We will cover four stages of kechari here (see Image for sketches), all pertaining to the location of the tip of the tongue:

Stage 1 – To the point on the roof of the mouth where the hard and soft palates meet. This is the line of demarcation that must be crossed before stage 2 can be entertained.

Stage 2 – Behind the soft palate and up to the nasal septum. It is a short trip, but a momentous one. Initially this is done with help from a finger pushing back under the tongue, going to the left or right side of the soft palate where entry is easiest. This may require “breaking the hymen” of the membrane under the tongue. See below for more on this.

Stage 3 – Gradually working to the top of the nasal pharynx and septum. This takes us to the bony structure containing the pituitary gland.

Stage 4 – Entering the nasal passages from inside and moving upward beyond the top of the pharynx toward the point between the eyebrows. It is not as far for the tongue to go as it seems. Put your thumb on the hinge of your jaw and put your index finger at the tip of your tongue extended straight out. Then pivot the fixed length to your index finger up on your thumb to the point between your eyebrows. See? It is not so far for the tongue to go straight up from its root.

Many years may pass between stage 1 and stage 4. Kechari is a long-term evolution, not an overnight event, though it certainly has its dramatic moments of transition, especially between stages 1&2 and stages 3&4. Now let’s look at the four stages in more detail.

Stage 1 puts us in contact with the bottom of the septum through the roof of our mouth. This has already been suggested as a goal to work toward in the lesson on yoni mudra kumbhaka. Some ecstatic response can be felt at the point where the hard and soft palates meet if the nervous system is rising in purity. Stage one is not easy, as it takes some effort for most people to keep the tongue on the roof of the mouth and work it gradually back over time. A habit gradually develops. Once the tip of the tongue passes the point where the hard and soft palates meet, and the soft palate can be pushed up with the tongue, then stage 2 is close at hand.

Stage 2 is very dramatic. The tongue is pushed back with a finger to the left or right side of the soft palate. These are the shortest pathways leading behind the soft palate. One of these will be shorter than the other. At some point you will experiment and see for yourself. The long way in is up the middle. The soft palate has an elastic tendon running across the back edge. When the tip of the tongue gets behind it for the first time, the elastic tendon can slip quickly around the bottom of the tongue as though grabbing it. Then the tongue is suddenly in the nasal pharynx and touching the edge of the nasal septum for the first time.
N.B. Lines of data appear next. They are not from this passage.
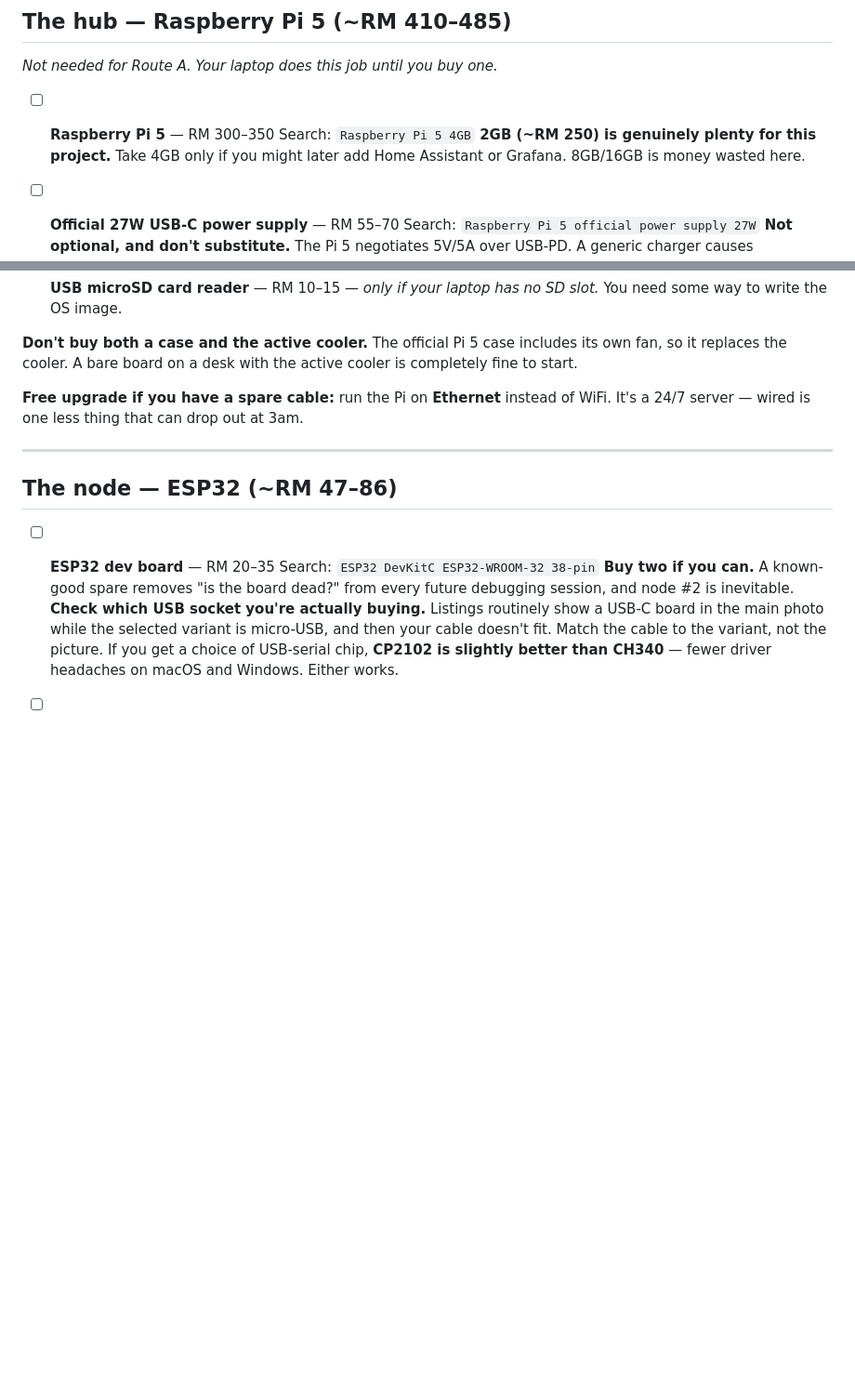
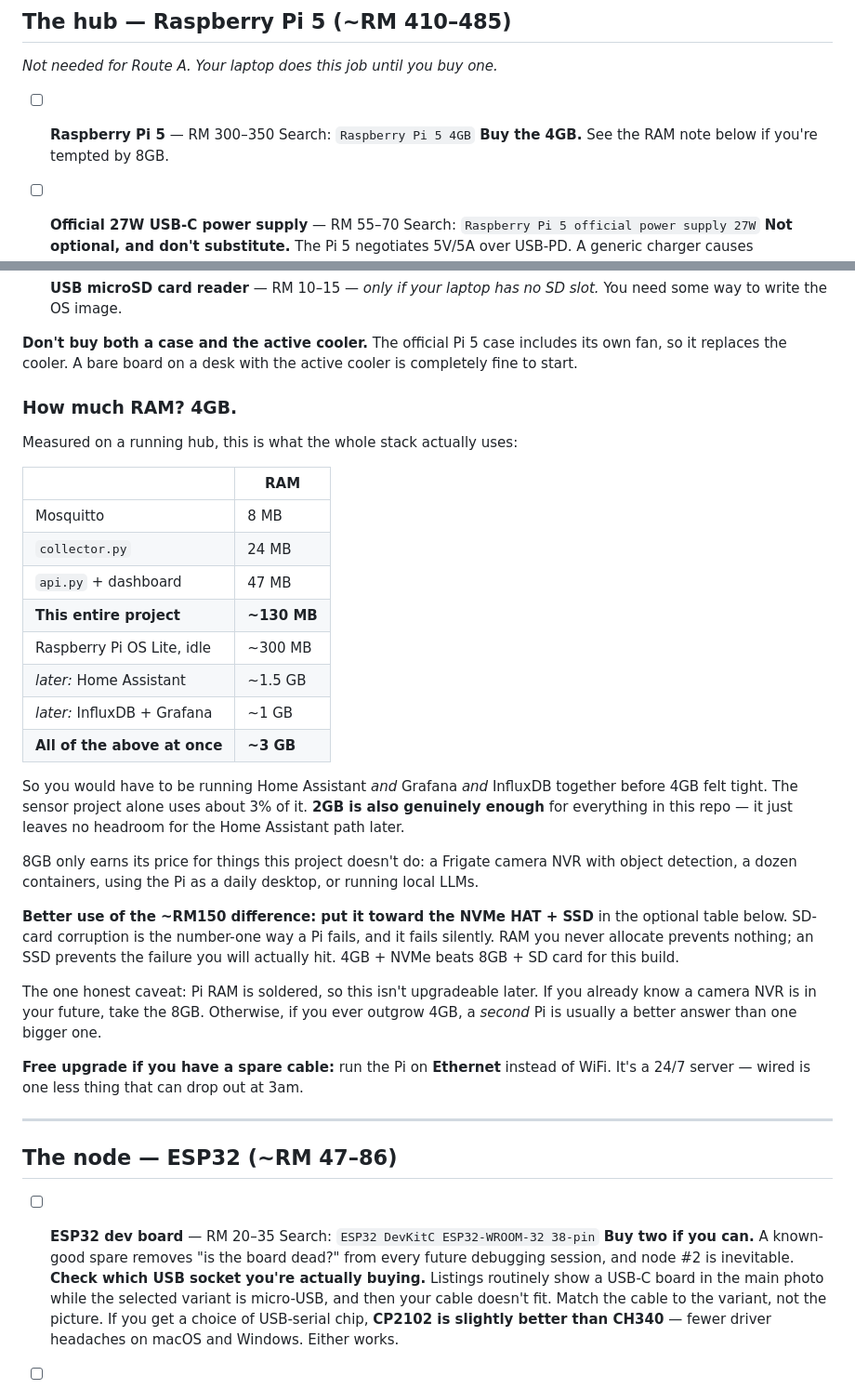
Before and after one commit to whitehat26-My/Iot-systems, a Markdown page: docs/01-parts-list.md, 2 parts joined by grey strips. Shown at 93% size. Rendered like a GitHub page; blank space fills up the shorter version.

Commit message:
Answer the Pi RAM question with measured figures
Replaces hand-waving about 4GB vs 8GB with what the stack actually uses,
measured on a running hub: mosquitto 8MB, collector 24MB, api 47MB -- about
130MB total, or roughly 3% of a 4GB board.

Recommends 4GB, and points the ~RM150 saved at the NVMe HAT instead. SD-card
corruption is the failure people actually hit; unallocated RAM prevents nothing.

Notes the soldered-RAM caveat, and when 8GB genuinely is the right call.

Co-Authored-By: Claude Opus 5 <noreply@anthropic.com>
Claude-Session: https://claude.ai/code/session_016AfZLQvhAUKB41xLu7t6D5

```diff
--- a/docs/01-parts-list.md
+++ b/docs/01-parts-list.md
@@ -24,8 +24,7 @@ one-time cost — once the hub exists, each additional room costs about RM 40.
 
 - [ ] **Raspberry Pi 5** — RM 300–350
       Search: `Raspberry Pi 5 4GB`
-      **2GB (~RM 250) is genuinely plenty for this project.** Take 4GB only if you
-      might later add Home Assistant or Grafana. 8GB/16GB is money wasted here.
+      **Buy the 4GB.** See the RAM note below if you're tempted by 8GB.
 
 - [ ] **Official 27W USB-C power supply** — RM 55–70
       Search: `Raspberry Pi 5 official power supply 27W`
@@ -51,6 +50,39 @@ one-time cost — once the hub exists, each additional room costs about RM 40.
 **Don't buy both a case and the active cooler.** The official Pi 5 case includes
 its own fan, so it replaces the cooler. A bare board on a desk with the active
 cooler is completely fine to start.
+
+### How much RAM? 4GB.
+
+Measured on a running hub, this is what the whole stack actually uses:
+
+| | RAM |
+|---|---|
+| Mosquitto | 8 MB |
+| `collector.py` | 24 MB |
+| `api.py` + dashboard | 47 MB |
+| **This entire project** | **~130 MB** |
+| Raspberry Pi OS Lite, idle | ~300 MB |
+| *later:* Home Assistant | ~1.5 GB |
+| *later:* InfluxDB + Grafana | ~1 GB |
+| **All of the above at once** | **~3 GB** |
+
+So you would have to be running Home Assistant *and* Grafana *and* InfluxDB
+together before 4GB felt tight. The sensor project alone uses about 3% of it.
+**2GB is also genuinely enough** for everything in this repo — it just leaves no
+headroom for the Home Assistant path later.
+
+8GB only earns its price for things this project doesn't do: a Frigate camera NVR
+with object detection, a dozen containers, using the Pi as a daily desktop, or
+running local LLMs.
+
+**Better use of the ~RM150 difference: put it toward the NVMe HAT + SSD** in the
+optional table below. SD-card corruption is the number-one way a Pi fails, and it
+fails silently. RAM you never allocate prevents nothing; an SSD prevents the
+failure you will actually hit. 4GB + NVMe beats 8GB + SD card for this build.
+
+The one honest caveat: Pi RAM is soldered, so this isn't upgradeable later. If you
+already know a camera NVR is in your future, take the 8GB. Otherwise, if you ever
+outgrow 4GB, a *second* Pi is usually a better answer than one bigger one.
 
 **Free upgrade if you have a spare cable:** run the Pi on **Ethernet** instead of
 WiFi. It's a 24/7 server — wired is one less thing that can drop out at 3am.
```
The first reaction is surprise, and the tongue will probably come out quickly. It is easy to pull out. No finger help is needed. It is also easy to breathe through the nose with the tongue in the nasal pharynx. On the first entry, the eyes and nose may water, there could be sneezing, there could be sexual arousal, and strong emotions. All of these things are temporary reactions to the event of entering stage 2 kechari for the first time. Upon repeated entries, things settle down. In time, the finger will no longer be needed to get behind the soft palate. The elastic tendon across the edge of the soft palate stretches out and stage 2 kechari becomes quite comfortable. In fact, it is easier to stay in stage 2 kechari than to stay in stage 1 kechari. The tongue rests very easily in the nasal pharynx with no effort at all, making it simple to use during pranayama and meditation. The tongue is obviously designed to rest blissfully in the nasal pharynx.

There are two practical matters to consider once in stage 2 kechari. First is lubrication in the pharynx. Second is the accumulation of saliva in the mouth.

The pharynx can be a little fickle. Usually, it is naturally moist and well lubricated for the tongue. Occasionally it is dry and not so well lubricated. In the former situation, kechari can be practiced practically indefinitely. In the latter situation, only sparingly. When the pharynx is dry there can be a stinging sensation when the tongue is in there. So, this is not the time to do kechari. We just go to stage 1 when that happens. Interestingly, the pharynx will almost always be moist during practices. But there is no telling for sure. We just go in when we are welcome, which is most of the time. And when we are not welcome, we honor the situation and refrain. Like that.

When we are up in stage 2 kechari, saliva will accumulate in the mouth down below. Since we can’t swallow what is in our mouth with our tongue going up into the nasal pharynx, and we don’t want to drool, then we come out of kechari as necessary to swallow the saliva in our mouth. In the early adjustment period to stage 2 kechari there can be a lot of saliva, so we will have to swallow more often. In time, the saliva goes back to normal levels, and coming out of kechari to swallow will become infrequent.

So, in stage 2 kechari, we are just letting our tongue rest easily on the edge of the nasal pharynx, and that sets spiritual processes in motion everywhere in our body.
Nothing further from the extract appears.